If you’re lucky enough to land here before you post at your first workout, there’s a few pro tips you should heed for a successful experience. If you’re reading this after your first workout, that means you didn’t die, and you’re probably coming back. We’re glad you’re here.
For FNGs, the swirl of inside lingo and jargon used at your average F3 workout can be a bit confusing, but don’t let it intimidate you. Like, for instance, “What’s an FNG, and why do people keep calling me that?” By the way, FNG stands for Friendly New Guy, or something like that.
Common lexicon we use on a daily basis:
- 2.0: Your kids
- AO: Workout location
- Backblast: Workout recap
- Beatdown: Workout
- Coffeteria: Post-workout gathering
- Coupon: Cinder block
- HDHH: Hump day happy hour
- M: Your wife/significant other
- Pax: You, a member of F3
- Post: Show up for a workout
- Q: Leader of each workout
- SYITG: See you in the gloom
- TClaps: Triple claps (in admiration)
- YHC: Your humble correspondent
- HC: Hard Commit
Note: There’s a LOT of specific terminology in our Lexicon. Don’t let it overwhelm you. You’ll catch on quick. It’s easier than learning Pig Latin or html code.
We call “normal” exercises ridiculous names. For example, push-ups are “Merkins.” Call ‘em push-ups and you might have to do a few extra Merkins. Seems fair, right? Trying to make sense of what your body just did? Don’t worry, you’ll get the hang of it!
Note: You are not expected to know every exercise by name, but you’ll learn a lot of them over time. Pro tips for your first few Q’s: 1) Search for exercises in batches according to their “tag.” 2) Pick a word, e.g. “STRONG,” then theme your workout around exercises that start with each letter of that word.
Your First Q
F3 is peer-led. We’re building leaders, not followers. As soon as you’re comfortable, step up, and lead us, too. We like to see everyone Q at least two workouts per month. The first one’s always a little rough around the edges, but that’s okay—it’s how we become sharper.

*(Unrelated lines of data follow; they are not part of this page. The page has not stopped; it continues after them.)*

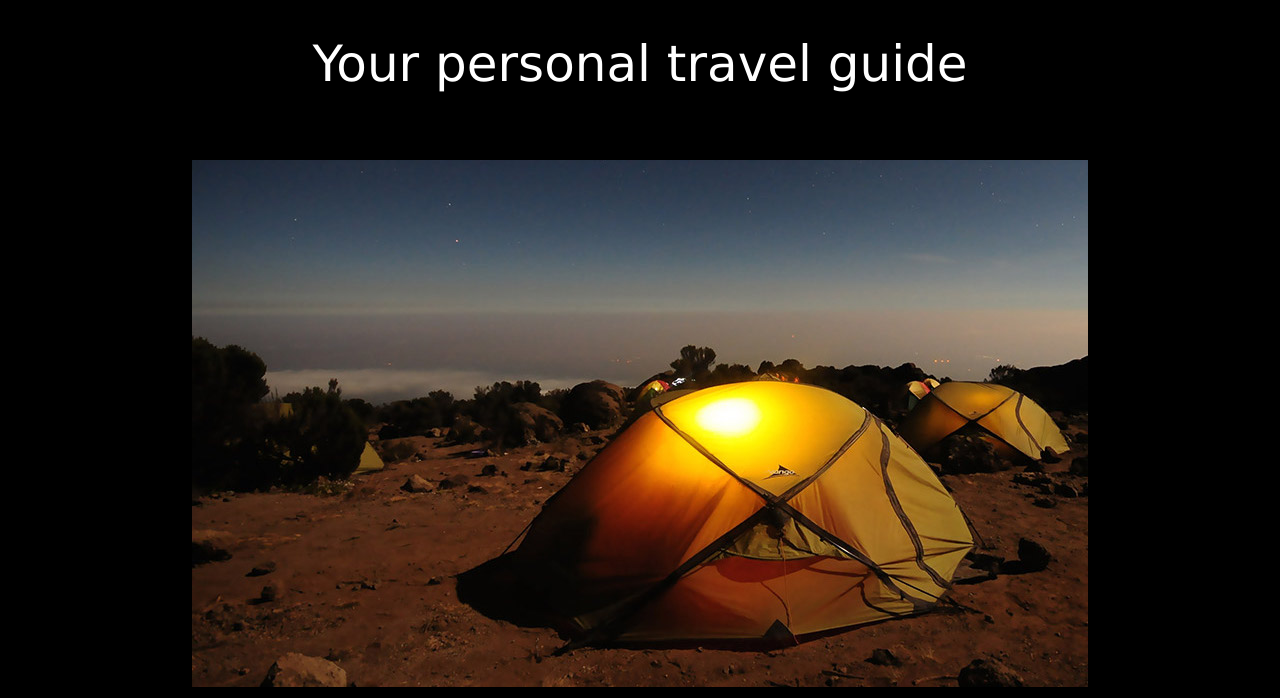
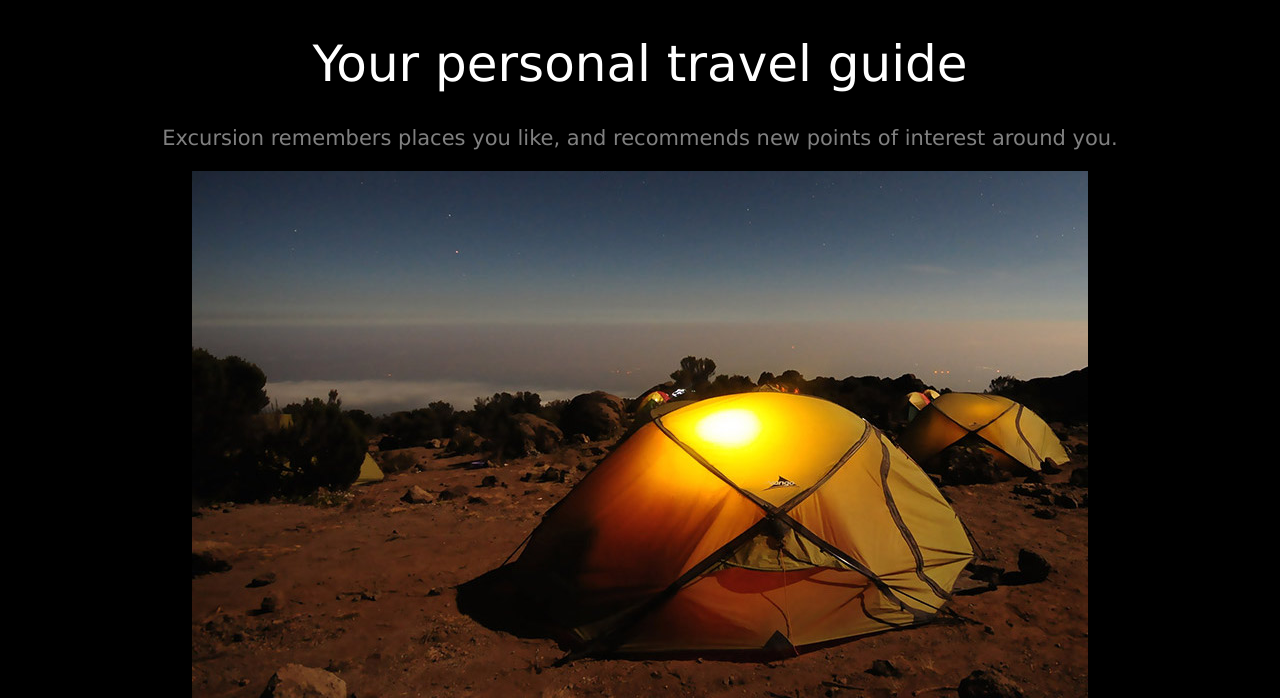
Before and after one commit to Myth-Code/Excursion, a plain HTML site: page index.html in a window 1280 px wide. Shown: the part 312-1010 px from the top of the page. Drawn offline with Linux system fonts and the light colour scheme; files whose address does not match are found by name.

Commit message:
Added the rest of the CSS changes

```diff
--- a/index.html
+++ b/index.html
@@ -9,8 +9,8 @@
       <div class="download"><p><a href="https://mfrkv730apfm6tid46aes0i441t0e3ms3bt3o95pnp0romgoios0.codecademy.cloud/">Download Excursion (Coming Soon)</a></p>
       <div id="video"><p><video src="C:\Users\Myth\excursion\resources\videos\excursion.mp4"></p>
 <!-- Video n Text Above -->
-    <h1>Your personal travel guide</h1>
-      <p>Excursion remembers places you like, and recommends new points of interest around you.</p>
+    <div id="guide"><h1>Your personal travel guide</h1>
+      <div id="POI"><p>Excursion remembers places you like, and recommends new points of interest around you.</p>
       <div id="camp"><p><img src="C:\Users\Myth\excursion\resources\photos\camp.jpg"></p>
 <!-- Camp image n Text Above -->
     <div id="phone-icon"><p><img src="C:\Users\Myth\excursion\resources\photos\phone.png"></p>
--- a/resources/css/style.css
+++ b/resources/css/style.css
@@ -1,9 +1,15 @@
 body {background-color: black;
       text-align: center;}
-h1 {font-family: Verdana;
+h1 {font-family: verdana;
     font-weight: normal;
     font-size: 50px;
     color: white;
     text-align: center;}
-#download {color: Aquamarine;
+#download {color: aquamarine;
            font-size: 16px;}
+#guide {font-family: verdana;
+        font-weight: 300;
+        font-size: 42;}
+#POI {font-family: verdana;
+      font-size: 21px;
+      color: gray;}
```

The dialogue below is how we call exercises. No shame in fumbling, but expect pax to hold us accountable. That’s how we all get better.
Note to Qs: Use your OUTSIDE VOICE so pax can hear you. And, be prepared to give demonstrations on everything you instruct. Just because you know the drill doesn’t mean everyone else does. Lead by example.
Q: The next exercise is __________.
Pax: __________ [acknowledge by repeating said exercise]
Q: In cadence [or] On your own. If in cadence, practice your count in advance. Unless you prep pax before the exercise, your count/pace should be at a 3 (on a scale of 1-5). If you push too fast without warning, pax can have a tendency to cheat form (and risk injury) in order to keep up.
Pax: __________ [acknowledge by repeating “In cadence” or “On your own”]
Q: Starting position, move. [allow pax time to get into position]
Pax: Get into position
Q: If in cadence, Q counts movements or gives specific direction (e.g., if SSH, Q counts 1, 2, 3, or if Merkins, Q says, “Down”)
Pax: Count reps out loud so everyone knows where we’re at.
Q: If in cadence, INFLECT voice on last exercise so pax know when to HALT.
Pax: If in cadence, you should hear Q’s voice INFLECT on the last rep. Instead of counting that last rep as a #, speak up and announce, “Halt!”
Rinse & Repeat
Leadership is a skill that a person must learn and master during their lifetime rather than an attribute of their character with which they are born. Use F3’s Q Source as a resource for the timeless principles of leadership and their effective application in our workouts and lives.